**Problem to work on:** Your reply should be a single number, the count of lines in the records that contain the string "protected".

**Dataset entries:**
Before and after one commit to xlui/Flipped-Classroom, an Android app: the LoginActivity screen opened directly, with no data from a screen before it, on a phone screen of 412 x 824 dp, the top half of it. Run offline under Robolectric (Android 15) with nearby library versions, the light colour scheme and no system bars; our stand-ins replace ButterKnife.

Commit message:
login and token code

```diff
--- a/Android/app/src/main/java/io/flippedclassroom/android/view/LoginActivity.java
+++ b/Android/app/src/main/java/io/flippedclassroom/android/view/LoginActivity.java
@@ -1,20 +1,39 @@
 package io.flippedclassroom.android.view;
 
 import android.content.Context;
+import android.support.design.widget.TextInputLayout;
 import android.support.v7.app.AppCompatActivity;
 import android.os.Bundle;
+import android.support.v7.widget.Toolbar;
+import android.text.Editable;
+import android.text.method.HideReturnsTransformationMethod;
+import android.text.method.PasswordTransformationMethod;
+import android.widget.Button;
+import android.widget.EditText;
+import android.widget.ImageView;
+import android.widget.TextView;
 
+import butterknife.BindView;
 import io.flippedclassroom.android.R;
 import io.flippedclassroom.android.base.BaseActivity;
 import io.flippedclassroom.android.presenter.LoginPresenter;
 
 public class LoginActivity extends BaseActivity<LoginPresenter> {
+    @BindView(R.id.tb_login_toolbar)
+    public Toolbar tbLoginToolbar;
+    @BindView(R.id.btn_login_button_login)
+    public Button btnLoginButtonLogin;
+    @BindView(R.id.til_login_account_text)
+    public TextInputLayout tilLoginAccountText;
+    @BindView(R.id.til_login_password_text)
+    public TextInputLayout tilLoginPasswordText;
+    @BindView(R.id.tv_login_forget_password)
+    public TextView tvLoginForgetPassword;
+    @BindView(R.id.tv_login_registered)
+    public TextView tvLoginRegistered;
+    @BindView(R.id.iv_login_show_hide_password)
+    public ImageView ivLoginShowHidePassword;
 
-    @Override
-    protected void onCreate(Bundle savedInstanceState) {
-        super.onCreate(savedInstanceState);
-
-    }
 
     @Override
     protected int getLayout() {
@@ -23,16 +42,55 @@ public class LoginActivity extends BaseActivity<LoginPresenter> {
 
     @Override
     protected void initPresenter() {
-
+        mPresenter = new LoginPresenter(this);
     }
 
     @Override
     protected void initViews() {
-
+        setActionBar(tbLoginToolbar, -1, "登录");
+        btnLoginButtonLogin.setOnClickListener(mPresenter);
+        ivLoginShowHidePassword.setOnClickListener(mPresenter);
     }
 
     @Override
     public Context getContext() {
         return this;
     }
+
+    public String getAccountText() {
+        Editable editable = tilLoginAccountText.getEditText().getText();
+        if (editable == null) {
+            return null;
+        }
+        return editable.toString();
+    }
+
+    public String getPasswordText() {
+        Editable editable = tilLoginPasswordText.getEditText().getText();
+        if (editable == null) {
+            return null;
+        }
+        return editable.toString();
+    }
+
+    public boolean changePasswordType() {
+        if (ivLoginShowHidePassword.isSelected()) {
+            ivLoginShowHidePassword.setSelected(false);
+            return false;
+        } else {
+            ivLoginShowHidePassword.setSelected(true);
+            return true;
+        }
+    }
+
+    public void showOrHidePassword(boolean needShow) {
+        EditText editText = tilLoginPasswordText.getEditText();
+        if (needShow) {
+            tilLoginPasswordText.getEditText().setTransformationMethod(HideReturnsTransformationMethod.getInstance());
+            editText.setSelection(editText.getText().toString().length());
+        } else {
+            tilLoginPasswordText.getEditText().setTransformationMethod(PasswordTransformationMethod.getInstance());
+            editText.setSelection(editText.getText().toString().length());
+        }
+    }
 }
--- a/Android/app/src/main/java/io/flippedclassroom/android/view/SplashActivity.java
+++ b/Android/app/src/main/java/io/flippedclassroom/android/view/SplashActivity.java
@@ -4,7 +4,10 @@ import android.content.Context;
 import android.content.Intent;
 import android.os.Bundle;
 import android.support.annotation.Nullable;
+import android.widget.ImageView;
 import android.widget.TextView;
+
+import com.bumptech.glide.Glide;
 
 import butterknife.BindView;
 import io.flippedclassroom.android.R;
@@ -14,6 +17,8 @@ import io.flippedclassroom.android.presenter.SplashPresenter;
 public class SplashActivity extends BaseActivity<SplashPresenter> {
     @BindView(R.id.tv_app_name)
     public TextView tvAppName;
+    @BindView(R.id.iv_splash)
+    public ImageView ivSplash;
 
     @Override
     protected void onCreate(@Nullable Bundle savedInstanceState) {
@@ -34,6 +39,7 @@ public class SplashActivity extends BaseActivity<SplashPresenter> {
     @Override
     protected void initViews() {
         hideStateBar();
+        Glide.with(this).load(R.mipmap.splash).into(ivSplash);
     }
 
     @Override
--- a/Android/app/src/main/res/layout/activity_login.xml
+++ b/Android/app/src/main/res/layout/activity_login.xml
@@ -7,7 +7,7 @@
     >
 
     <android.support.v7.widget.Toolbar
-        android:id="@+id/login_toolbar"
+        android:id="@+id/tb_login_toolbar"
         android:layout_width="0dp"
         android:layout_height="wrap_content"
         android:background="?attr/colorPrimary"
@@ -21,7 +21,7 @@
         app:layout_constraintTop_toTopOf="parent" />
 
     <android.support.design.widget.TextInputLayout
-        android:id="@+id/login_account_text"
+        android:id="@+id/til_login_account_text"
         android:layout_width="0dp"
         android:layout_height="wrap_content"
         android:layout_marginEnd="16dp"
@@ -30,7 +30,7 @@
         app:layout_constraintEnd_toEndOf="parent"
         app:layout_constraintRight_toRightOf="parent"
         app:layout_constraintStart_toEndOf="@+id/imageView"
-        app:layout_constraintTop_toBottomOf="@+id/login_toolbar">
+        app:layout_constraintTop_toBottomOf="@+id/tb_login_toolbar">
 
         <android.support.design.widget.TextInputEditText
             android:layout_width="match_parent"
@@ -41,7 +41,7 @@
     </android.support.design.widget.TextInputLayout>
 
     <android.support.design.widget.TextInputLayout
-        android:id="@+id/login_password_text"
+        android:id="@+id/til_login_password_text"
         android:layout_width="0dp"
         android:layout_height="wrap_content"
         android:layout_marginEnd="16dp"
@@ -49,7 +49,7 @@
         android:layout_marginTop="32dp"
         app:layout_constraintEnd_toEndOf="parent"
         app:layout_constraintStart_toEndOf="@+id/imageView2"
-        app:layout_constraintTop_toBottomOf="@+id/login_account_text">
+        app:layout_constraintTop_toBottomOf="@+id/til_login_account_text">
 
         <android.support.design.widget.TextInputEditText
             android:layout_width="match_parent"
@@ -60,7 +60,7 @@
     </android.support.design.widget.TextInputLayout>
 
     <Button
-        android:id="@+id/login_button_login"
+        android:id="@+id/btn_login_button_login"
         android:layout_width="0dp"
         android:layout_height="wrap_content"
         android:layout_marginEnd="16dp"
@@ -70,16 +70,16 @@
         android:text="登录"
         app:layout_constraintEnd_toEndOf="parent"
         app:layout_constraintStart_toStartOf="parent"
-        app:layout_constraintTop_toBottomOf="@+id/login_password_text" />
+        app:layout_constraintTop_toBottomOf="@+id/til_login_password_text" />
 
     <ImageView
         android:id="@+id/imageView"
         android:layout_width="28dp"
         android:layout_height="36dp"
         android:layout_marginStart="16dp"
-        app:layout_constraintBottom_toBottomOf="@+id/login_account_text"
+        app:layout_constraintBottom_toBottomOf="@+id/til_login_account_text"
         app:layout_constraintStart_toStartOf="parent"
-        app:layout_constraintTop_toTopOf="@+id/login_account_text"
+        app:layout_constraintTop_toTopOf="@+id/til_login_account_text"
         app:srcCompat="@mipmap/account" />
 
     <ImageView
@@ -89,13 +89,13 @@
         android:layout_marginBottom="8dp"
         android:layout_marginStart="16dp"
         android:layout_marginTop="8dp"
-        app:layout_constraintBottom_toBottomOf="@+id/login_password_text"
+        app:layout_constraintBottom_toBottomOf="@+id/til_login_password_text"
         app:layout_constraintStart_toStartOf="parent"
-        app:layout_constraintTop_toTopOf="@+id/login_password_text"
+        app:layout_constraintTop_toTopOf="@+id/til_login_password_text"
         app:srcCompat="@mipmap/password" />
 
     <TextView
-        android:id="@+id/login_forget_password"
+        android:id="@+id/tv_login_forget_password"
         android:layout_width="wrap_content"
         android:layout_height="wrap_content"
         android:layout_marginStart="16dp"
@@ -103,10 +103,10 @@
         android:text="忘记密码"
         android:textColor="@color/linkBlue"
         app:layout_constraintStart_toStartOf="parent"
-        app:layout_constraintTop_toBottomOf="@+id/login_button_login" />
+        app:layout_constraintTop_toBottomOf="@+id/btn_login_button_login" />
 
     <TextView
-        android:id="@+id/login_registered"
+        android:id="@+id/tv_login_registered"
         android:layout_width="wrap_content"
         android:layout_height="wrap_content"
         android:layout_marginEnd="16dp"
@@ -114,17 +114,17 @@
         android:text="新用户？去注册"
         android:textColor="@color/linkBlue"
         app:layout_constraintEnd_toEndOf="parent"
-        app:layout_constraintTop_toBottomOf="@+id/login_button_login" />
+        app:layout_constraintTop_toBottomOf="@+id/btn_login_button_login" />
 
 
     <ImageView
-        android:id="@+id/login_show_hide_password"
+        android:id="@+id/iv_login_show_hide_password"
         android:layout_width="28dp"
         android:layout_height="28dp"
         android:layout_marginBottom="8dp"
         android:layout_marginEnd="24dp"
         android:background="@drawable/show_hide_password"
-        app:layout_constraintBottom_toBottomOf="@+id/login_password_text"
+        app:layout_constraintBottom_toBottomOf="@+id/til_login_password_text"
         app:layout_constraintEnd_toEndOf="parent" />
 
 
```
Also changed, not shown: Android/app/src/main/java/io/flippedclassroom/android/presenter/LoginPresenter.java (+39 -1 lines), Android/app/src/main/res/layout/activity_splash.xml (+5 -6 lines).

**Response below:** 6